Problem — Search the entries for lines that contain the word "DynamoDB", and report each one found.

The records —

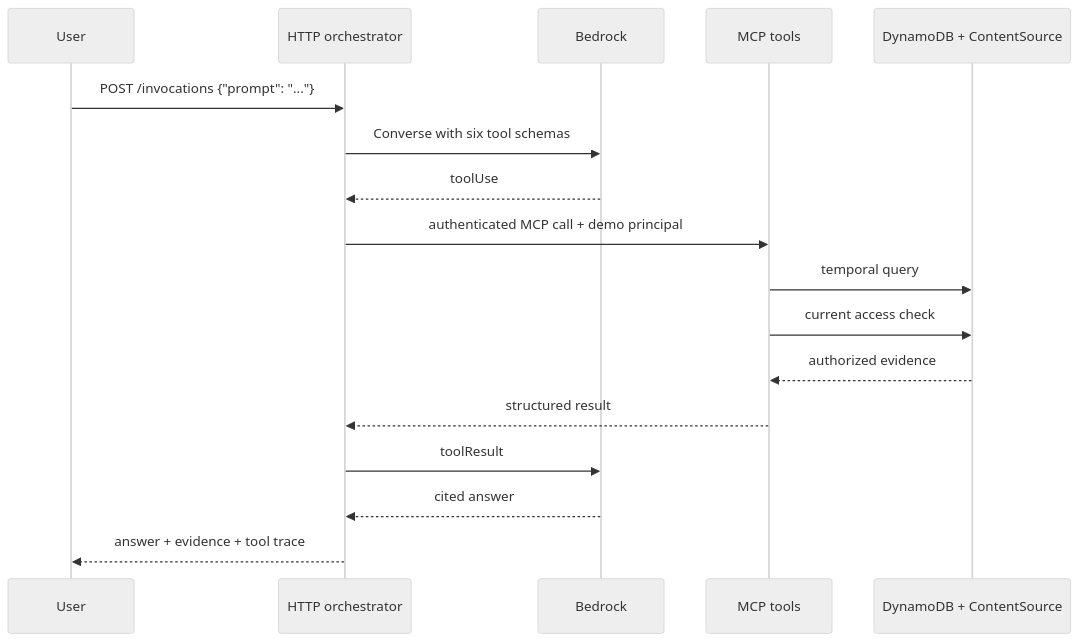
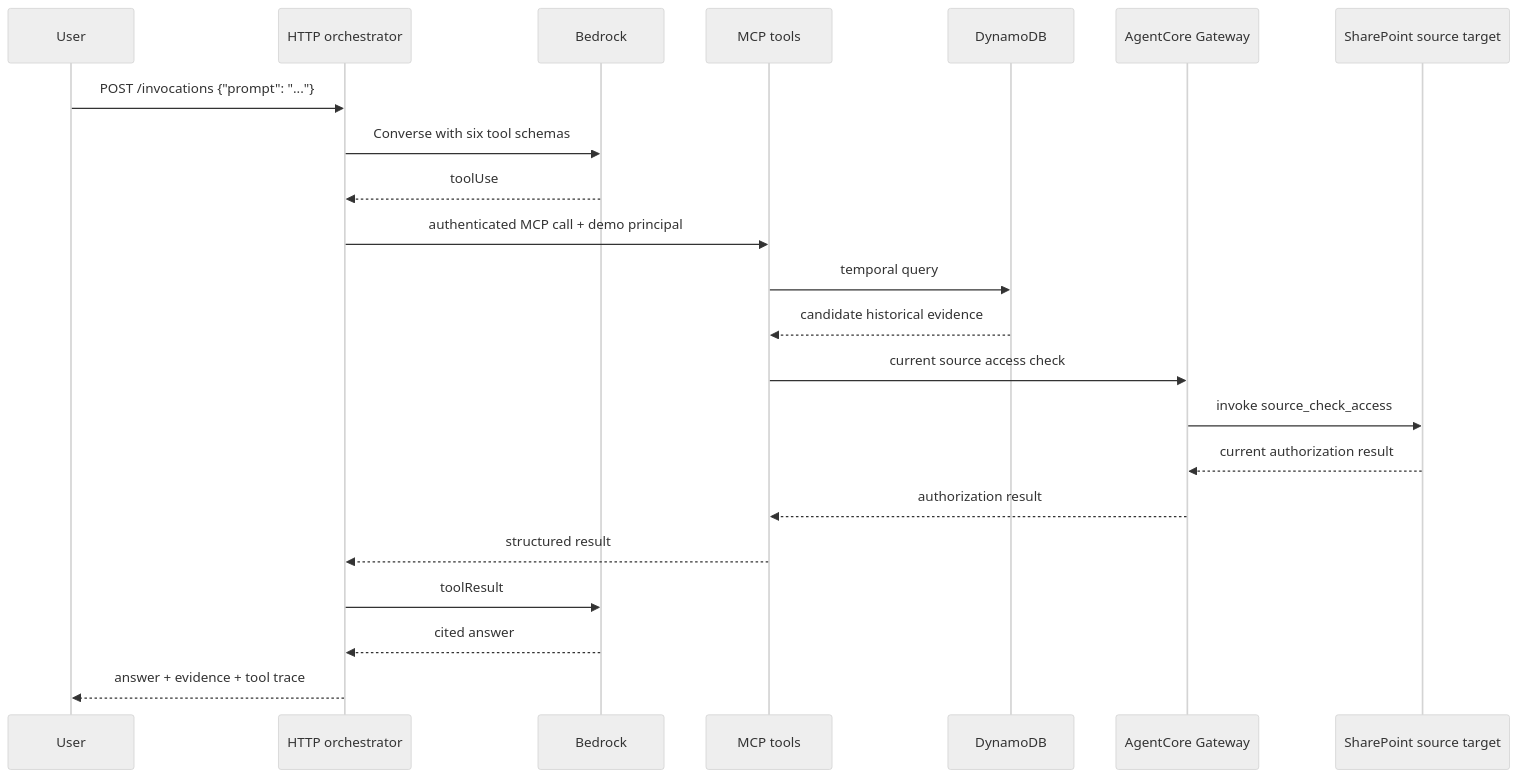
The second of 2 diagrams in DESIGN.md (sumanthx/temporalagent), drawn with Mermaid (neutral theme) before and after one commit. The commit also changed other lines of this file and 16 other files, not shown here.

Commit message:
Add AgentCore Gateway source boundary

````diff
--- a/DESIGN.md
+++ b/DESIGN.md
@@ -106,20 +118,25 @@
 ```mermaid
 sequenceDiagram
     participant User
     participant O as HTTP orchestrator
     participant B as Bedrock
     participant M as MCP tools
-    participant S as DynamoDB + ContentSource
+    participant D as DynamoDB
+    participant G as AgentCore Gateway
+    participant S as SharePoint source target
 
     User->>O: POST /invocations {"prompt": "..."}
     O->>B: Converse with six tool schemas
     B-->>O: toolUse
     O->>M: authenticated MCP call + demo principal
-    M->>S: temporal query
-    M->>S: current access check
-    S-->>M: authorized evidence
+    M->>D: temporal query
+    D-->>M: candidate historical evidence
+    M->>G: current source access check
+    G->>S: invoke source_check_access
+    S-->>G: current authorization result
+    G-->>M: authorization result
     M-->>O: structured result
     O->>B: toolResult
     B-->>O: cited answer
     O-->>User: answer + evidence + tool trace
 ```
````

* * *

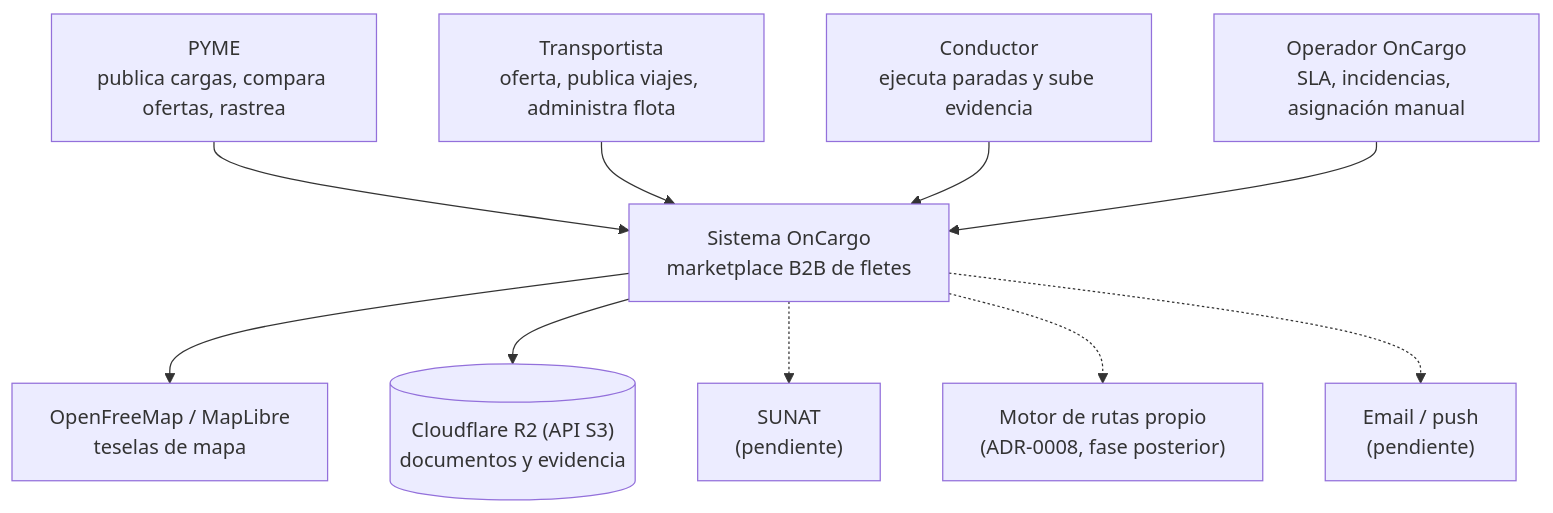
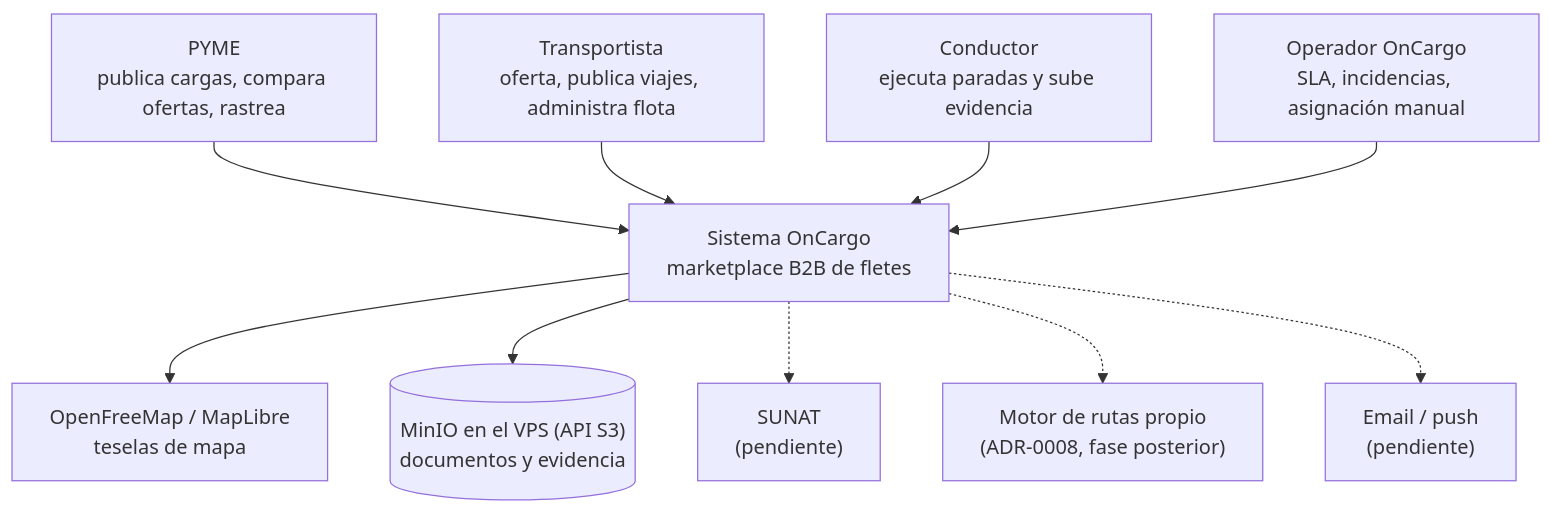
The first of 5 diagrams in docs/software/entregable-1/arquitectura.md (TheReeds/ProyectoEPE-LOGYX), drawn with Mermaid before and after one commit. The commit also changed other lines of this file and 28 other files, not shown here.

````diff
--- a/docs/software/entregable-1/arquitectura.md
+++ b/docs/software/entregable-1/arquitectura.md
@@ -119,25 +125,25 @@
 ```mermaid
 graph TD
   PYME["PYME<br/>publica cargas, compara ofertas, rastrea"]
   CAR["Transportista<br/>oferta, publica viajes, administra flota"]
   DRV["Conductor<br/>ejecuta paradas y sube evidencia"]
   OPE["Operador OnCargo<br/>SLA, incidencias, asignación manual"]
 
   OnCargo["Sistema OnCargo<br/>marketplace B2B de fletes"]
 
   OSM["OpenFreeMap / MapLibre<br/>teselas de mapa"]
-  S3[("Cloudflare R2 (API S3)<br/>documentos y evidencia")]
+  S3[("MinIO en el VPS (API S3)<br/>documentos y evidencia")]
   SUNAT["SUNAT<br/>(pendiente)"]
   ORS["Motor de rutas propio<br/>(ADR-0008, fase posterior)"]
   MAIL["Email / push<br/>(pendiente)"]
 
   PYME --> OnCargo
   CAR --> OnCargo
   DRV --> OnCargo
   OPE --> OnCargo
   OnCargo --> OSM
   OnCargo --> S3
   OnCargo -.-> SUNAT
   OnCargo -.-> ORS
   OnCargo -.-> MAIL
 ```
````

Task response —
-    participant S as DynamoDB + ContentSource
+    participant D as DynamoDB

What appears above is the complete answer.